[Start of section]

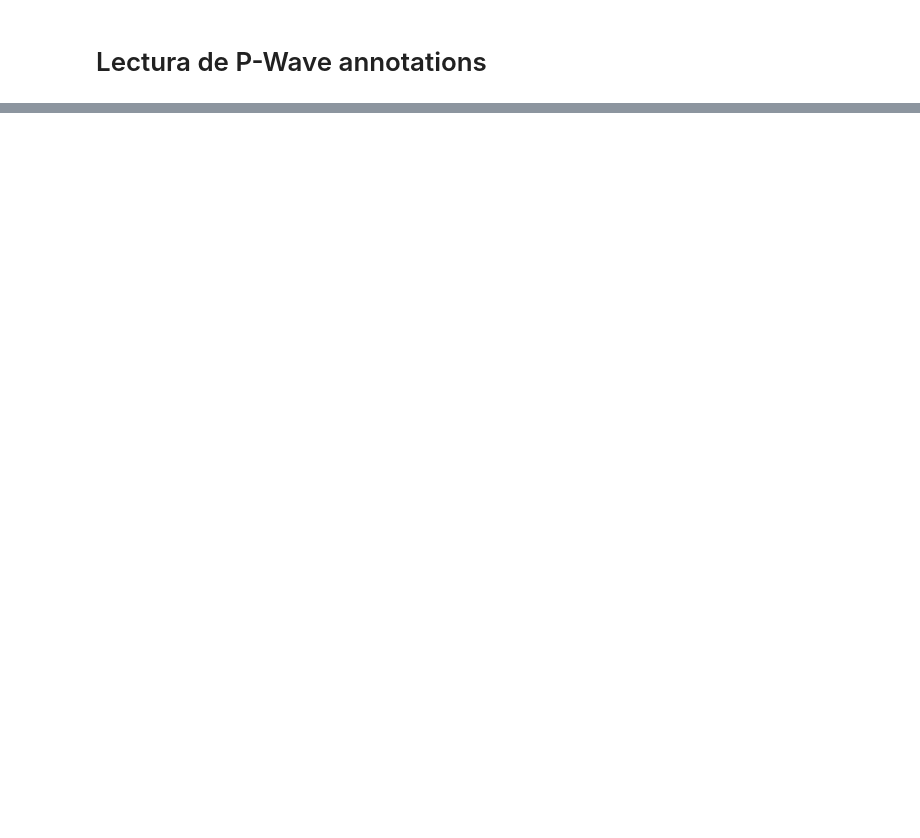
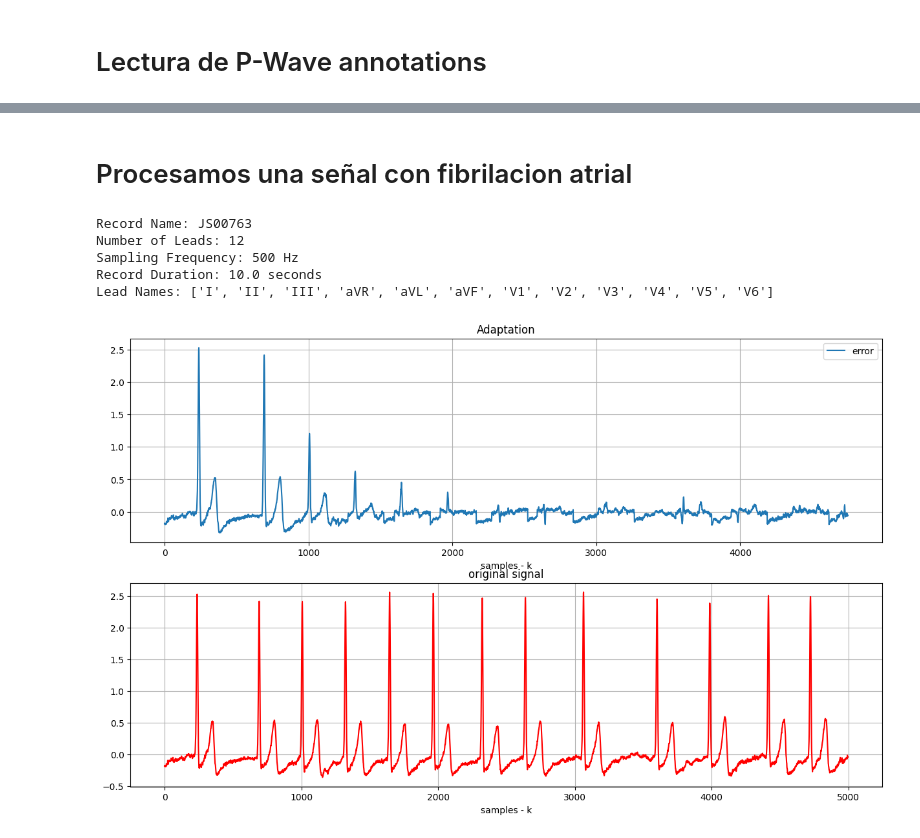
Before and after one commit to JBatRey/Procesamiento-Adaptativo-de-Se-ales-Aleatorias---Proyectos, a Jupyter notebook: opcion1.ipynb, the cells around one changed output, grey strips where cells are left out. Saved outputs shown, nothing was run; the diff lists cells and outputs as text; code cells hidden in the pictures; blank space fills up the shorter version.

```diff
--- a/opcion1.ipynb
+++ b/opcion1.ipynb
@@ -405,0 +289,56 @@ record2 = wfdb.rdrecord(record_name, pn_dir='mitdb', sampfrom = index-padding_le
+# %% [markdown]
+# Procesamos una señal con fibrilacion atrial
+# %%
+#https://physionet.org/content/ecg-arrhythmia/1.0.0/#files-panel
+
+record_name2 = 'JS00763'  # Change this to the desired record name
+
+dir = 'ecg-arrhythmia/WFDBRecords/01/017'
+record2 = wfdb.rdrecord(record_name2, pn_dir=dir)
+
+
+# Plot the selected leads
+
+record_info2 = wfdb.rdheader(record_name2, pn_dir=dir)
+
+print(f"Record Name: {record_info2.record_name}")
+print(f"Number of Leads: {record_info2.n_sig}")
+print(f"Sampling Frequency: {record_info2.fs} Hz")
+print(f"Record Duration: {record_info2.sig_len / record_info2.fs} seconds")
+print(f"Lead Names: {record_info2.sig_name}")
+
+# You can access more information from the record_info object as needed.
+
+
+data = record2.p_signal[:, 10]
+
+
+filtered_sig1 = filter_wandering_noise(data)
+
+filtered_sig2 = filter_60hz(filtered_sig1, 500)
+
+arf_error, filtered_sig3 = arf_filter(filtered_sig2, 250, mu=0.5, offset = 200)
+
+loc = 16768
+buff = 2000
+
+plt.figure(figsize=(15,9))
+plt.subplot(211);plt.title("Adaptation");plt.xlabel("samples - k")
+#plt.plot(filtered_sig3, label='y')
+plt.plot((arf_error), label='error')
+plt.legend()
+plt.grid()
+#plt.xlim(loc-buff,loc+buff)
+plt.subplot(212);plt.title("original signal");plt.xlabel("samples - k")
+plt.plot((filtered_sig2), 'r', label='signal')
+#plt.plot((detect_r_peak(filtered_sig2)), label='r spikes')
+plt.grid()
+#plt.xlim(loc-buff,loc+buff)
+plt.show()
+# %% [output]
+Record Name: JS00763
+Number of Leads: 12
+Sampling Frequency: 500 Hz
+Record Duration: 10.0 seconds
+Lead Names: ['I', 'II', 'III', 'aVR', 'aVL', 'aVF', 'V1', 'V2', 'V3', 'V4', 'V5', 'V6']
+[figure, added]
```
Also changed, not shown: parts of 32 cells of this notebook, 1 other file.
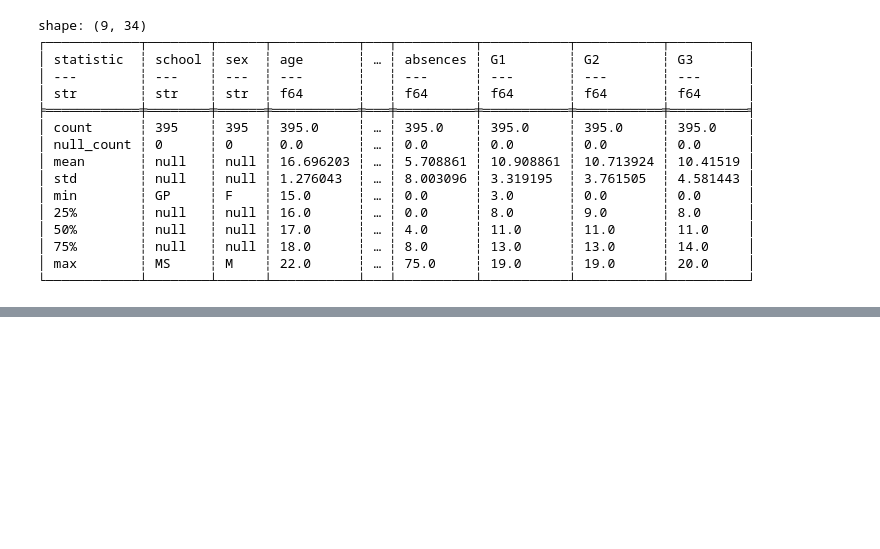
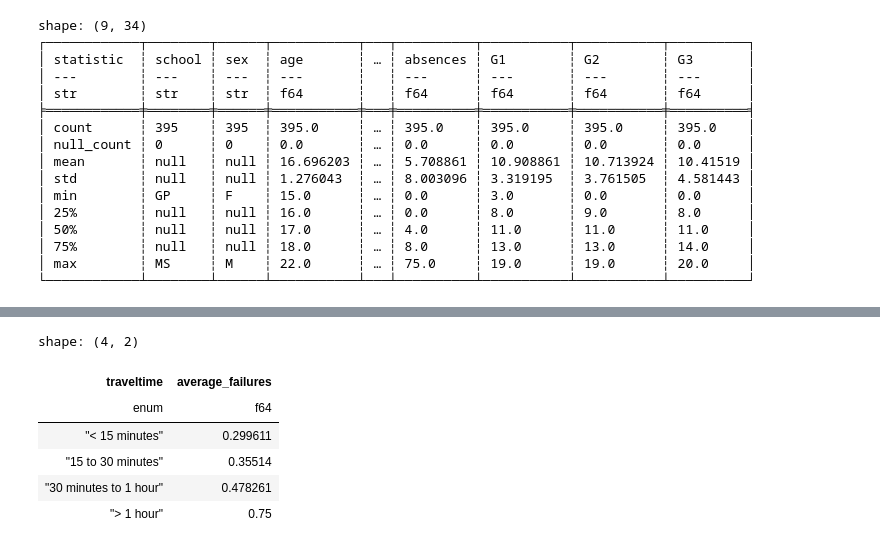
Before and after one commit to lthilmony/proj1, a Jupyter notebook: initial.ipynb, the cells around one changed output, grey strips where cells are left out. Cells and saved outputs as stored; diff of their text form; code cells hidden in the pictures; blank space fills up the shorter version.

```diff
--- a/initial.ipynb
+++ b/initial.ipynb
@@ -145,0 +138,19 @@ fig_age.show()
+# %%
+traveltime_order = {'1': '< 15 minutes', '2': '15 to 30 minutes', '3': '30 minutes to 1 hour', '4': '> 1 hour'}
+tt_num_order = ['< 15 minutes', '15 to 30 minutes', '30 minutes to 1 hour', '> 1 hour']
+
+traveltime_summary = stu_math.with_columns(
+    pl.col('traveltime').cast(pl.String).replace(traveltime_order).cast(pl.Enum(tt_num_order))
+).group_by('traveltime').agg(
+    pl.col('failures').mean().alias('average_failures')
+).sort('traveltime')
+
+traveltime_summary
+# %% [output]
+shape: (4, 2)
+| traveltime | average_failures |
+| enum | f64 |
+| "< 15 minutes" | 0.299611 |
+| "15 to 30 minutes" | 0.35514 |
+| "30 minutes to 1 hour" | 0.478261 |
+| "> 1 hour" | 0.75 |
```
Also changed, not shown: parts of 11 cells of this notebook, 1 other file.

[End of section]

Output only the count of lines in the data containing "initial".

3